- SUPPLIED DATA:
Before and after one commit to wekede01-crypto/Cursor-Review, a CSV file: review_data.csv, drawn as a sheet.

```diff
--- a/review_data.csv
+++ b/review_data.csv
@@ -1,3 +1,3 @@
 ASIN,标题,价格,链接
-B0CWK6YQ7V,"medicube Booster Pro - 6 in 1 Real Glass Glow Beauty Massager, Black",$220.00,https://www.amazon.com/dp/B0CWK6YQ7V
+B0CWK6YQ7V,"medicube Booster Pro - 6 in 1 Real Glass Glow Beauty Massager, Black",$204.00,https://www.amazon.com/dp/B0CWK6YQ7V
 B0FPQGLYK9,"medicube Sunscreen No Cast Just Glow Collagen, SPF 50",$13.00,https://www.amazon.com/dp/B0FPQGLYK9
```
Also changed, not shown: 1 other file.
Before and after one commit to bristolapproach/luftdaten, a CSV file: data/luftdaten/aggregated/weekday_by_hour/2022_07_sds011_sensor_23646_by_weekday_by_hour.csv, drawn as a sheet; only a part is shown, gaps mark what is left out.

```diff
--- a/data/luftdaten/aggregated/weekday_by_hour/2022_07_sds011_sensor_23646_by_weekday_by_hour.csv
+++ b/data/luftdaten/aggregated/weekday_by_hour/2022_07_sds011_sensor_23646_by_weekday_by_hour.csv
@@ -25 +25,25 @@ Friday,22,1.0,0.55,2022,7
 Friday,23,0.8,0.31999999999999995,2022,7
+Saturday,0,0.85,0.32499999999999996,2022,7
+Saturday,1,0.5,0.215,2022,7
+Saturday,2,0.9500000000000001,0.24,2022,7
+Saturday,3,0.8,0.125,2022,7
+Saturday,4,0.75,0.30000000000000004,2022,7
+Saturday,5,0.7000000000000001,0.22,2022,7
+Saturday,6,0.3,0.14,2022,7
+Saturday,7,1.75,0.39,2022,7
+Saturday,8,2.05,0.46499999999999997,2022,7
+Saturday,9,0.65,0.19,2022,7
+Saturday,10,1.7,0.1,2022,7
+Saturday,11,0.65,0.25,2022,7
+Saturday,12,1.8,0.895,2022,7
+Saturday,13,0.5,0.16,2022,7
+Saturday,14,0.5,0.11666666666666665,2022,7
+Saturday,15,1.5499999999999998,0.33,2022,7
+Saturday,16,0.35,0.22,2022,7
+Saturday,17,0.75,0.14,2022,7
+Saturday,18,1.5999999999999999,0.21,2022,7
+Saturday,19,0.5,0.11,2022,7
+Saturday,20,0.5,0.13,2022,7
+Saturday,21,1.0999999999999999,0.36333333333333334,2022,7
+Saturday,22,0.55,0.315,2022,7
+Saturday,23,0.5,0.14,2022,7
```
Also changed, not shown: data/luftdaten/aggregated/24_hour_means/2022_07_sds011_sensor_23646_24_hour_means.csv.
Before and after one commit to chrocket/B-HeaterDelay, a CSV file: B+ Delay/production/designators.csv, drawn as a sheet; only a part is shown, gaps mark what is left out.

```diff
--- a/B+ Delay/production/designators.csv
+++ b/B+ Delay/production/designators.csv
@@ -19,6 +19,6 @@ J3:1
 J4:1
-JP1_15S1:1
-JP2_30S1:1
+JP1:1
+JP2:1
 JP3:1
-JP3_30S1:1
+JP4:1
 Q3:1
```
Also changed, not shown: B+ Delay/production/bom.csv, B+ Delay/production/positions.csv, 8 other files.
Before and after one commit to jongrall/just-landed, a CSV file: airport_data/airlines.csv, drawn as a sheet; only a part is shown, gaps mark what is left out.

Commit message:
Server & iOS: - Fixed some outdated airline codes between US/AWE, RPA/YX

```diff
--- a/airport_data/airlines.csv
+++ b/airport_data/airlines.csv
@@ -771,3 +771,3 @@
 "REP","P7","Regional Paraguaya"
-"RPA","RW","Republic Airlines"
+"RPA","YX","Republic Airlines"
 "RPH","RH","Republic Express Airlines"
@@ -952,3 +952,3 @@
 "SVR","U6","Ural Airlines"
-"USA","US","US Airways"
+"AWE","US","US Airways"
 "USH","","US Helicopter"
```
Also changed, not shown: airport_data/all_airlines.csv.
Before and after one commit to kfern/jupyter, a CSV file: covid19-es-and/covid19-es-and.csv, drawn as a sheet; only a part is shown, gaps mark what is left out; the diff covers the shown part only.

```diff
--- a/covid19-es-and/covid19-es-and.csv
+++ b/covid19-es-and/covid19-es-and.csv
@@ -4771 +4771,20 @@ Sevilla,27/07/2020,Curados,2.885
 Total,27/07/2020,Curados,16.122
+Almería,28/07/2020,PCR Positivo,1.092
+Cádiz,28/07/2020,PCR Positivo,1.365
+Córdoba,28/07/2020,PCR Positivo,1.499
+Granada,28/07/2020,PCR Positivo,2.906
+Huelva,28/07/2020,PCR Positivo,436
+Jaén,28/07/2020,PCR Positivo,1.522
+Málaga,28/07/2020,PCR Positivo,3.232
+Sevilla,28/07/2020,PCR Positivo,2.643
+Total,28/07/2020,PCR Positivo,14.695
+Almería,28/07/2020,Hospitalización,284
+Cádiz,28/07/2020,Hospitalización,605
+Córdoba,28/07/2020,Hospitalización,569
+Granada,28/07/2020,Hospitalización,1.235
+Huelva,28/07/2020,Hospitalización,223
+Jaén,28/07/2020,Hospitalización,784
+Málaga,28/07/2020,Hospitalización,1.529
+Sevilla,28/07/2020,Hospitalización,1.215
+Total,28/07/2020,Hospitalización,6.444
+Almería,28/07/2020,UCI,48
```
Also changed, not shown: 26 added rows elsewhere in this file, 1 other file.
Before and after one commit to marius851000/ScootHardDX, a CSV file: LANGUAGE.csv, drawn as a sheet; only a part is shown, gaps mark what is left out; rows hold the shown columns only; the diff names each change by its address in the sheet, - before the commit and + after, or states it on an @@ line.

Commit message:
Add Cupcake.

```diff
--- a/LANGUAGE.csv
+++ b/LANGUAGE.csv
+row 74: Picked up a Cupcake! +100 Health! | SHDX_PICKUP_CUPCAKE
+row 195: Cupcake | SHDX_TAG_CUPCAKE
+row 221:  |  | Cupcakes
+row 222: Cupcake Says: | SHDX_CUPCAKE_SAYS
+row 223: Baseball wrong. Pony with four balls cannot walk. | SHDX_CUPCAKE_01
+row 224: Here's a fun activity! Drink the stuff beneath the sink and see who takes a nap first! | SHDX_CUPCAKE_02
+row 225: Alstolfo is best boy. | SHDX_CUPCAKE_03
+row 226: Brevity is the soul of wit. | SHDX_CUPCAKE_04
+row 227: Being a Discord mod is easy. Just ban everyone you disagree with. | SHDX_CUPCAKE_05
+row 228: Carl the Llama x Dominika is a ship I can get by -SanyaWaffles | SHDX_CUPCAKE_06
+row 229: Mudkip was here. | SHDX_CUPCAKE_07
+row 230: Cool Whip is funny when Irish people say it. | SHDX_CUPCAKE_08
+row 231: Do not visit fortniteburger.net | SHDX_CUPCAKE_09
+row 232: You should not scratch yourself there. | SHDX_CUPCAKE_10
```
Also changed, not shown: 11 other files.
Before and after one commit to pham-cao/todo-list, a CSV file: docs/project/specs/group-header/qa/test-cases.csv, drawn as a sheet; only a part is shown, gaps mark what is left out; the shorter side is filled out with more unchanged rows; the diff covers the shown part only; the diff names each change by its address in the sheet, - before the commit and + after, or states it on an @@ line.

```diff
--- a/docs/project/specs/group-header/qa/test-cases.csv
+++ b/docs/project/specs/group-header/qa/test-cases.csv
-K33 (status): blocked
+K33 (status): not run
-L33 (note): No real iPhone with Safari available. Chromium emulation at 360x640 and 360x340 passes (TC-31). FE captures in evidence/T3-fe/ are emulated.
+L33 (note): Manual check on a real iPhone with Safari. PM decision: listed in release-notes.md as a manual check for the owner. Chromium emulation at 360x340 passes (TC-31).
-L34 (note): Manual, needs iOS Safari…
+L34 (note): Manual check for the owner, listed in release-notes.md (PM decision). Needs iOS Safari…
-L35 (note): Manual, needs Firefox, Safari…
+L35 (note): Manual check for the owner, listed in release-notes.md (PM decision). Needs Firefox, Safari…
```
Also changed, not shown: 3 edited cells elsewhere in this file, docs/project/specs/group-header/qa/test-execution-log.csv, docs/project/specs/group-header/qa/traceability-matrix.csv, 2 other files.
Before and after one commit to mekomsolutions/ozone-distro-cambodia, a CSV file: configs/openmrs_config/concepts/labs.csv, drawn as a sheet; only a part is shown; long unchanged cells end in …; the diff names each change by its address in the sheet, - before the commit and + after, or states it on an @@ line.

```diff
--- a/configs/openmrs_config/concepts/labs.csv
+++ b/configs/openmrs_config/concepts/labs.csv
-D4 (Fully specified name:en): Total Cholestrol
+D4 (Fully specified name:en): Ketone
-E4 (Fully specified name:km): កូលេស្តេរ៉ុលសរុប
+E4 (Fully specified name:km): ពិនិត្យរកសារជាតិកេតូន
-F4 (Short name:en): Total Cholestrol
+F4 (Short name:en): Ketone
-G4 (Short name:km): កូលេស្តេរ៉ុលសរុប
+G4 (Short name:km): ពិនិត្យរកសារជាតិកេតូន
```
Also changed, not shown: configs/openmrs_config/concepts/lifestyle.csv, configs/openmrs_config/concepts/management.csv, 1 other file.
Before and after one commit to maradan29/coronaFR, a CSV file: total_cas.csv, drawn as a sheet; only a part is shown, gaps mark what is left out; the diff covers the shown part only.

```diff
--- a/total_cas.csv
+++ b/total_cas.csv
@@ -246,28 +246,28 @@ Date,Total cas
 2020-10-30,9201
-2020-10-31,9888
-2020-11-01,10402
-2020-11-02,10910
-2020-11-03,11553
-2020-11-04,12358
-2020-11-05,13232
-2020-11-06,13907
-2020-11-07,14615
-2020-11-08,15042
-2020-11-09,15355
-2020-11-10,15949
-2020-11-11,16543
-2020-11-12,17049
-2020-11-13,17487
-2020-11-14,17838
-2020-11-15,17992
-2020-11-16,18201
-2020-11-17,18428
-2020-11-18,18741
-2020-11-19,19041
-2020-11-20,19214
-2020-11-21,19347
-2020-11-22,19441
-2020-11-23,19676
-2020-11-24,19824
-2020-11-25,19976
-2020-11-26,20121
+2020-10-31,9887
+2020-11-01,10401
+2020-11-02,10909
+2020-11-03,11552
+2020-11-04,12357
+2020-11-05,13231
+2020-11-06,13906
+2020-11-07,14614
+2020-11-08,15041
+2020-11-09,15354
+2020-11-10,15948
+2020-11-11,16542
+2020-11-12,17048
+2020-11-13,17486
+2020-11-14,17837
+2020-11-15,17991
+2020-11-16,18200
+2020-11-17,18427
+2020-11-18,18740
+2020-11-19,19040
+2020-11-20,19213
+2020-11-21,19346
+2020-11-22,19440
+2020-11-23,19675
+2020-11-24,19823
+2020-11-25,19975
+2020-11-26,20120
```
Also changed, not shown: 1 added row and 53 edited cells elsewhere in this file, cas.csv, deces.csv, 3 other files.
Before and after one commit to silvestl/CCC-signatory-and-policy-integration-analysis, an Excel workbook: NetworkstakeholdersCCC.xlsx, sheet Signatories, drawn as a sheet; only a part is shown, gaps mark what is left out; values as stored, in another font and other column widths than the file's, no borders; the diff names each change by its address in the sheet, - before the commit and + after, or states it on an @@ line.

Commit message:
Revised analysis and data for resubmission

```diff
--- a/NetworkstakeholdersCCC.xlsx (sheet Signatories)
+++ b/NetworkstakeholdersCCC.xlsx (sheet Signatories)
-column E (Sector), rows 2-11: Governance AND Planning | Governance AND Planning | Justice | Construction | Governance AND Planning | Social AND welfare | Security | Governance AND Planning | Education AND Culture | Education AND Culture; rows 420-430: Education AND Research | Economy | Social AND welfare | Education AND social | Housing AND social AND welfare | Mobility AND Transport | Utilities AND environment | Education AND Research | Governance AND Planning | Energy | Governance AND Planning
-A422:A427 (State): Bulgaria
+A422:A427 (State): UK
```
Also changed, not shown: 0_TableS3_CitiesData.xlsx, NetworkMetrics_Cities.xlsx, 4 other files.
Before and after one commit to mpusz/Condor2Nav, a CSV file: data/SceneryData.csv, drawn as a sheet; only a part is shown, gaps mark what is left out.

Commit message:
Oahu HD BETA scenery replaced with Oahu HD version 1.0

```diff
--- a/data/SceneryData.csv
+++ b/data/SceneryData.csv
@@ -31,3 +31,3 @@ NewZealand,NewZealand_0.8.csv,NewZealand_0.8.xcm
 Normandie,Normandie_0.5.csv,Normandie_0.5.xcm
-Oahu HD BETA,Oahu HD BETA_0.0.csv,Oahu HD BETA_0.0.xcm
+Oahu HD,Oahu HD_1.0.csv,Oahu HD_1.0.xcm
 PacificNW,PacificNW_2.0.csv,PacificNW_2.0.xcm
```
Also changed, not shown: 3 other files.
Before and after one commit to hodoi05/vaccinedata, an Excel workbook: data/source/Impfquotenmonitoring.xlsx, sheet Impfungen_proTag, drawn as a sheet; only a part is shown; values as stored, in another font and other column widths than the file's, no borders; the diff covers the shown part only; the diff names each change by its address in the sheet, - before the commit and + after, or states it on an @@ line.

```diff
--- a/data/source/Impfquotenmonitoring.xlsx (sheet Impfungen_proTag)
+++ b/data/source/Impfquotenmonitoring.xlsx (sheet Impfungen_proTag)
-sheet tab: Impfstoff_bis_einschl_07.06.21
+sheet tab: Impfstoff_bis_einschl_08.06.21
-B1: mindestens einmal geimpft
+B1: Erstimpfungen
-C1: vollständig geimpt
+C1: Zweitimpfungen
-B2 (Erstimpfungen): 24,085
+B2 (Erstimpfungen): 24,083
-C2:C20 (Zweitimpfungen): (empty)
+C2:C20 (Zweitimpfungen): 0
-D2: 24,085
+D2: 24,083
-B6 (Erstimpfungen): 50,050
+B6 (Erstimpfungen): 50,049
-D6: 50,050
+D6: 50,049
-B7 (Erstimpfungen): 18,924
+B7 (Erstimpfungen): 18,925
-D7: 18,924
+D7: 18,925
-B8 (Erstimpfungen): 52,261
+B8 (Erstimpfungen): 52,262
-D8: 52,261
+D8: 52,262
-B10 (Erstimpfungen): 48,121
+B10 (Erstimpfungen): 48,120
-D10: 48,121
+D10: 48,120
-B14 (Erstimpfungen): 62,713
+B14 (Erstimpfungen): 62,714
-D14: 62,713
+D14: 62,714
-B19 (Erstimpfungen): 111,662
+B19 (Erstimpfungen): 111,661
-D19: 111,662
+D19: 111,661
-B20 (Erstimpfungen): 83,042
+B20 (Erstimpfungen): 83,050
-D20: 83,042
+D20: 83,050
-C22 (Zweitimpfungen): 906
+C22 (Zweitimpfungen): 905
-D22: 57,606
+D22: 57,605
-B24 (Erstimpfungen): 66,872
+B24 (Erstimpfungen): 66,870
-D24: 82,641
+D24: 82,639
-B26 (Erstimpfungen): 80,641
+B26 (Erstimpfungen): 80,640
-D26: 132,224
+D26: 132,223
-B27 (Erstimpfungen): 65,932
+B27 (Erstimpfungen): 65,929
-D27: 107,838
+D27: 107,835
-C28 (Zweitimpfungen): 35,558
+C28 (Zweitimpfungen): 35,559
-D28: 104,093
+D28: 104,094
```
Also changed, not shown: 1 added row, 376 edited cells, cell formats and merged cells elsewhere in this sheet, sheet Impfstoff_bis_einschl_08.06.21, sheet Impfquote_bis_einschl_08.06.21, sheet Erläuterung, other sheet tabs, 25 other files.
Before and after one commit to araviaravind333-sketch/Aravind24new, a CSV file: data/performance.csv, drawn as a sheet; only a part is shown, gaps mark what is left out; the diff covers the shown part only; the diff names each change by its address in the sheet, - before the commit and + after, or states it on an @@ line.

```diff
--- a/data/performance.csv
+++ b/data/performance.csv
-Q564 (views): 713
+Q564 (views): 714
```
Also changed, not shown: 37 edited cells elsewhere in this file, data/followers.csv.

- WHAT THE TASK REQUIRES:
Select the lines from the entries that include the word "Friday".

- WRITTEN SOLUTION:
@@ -25 +25,25 @@ Friday,22,1.0,0.55,2022,7
 Friday,23,0.8,0.31999999999999995,2022,7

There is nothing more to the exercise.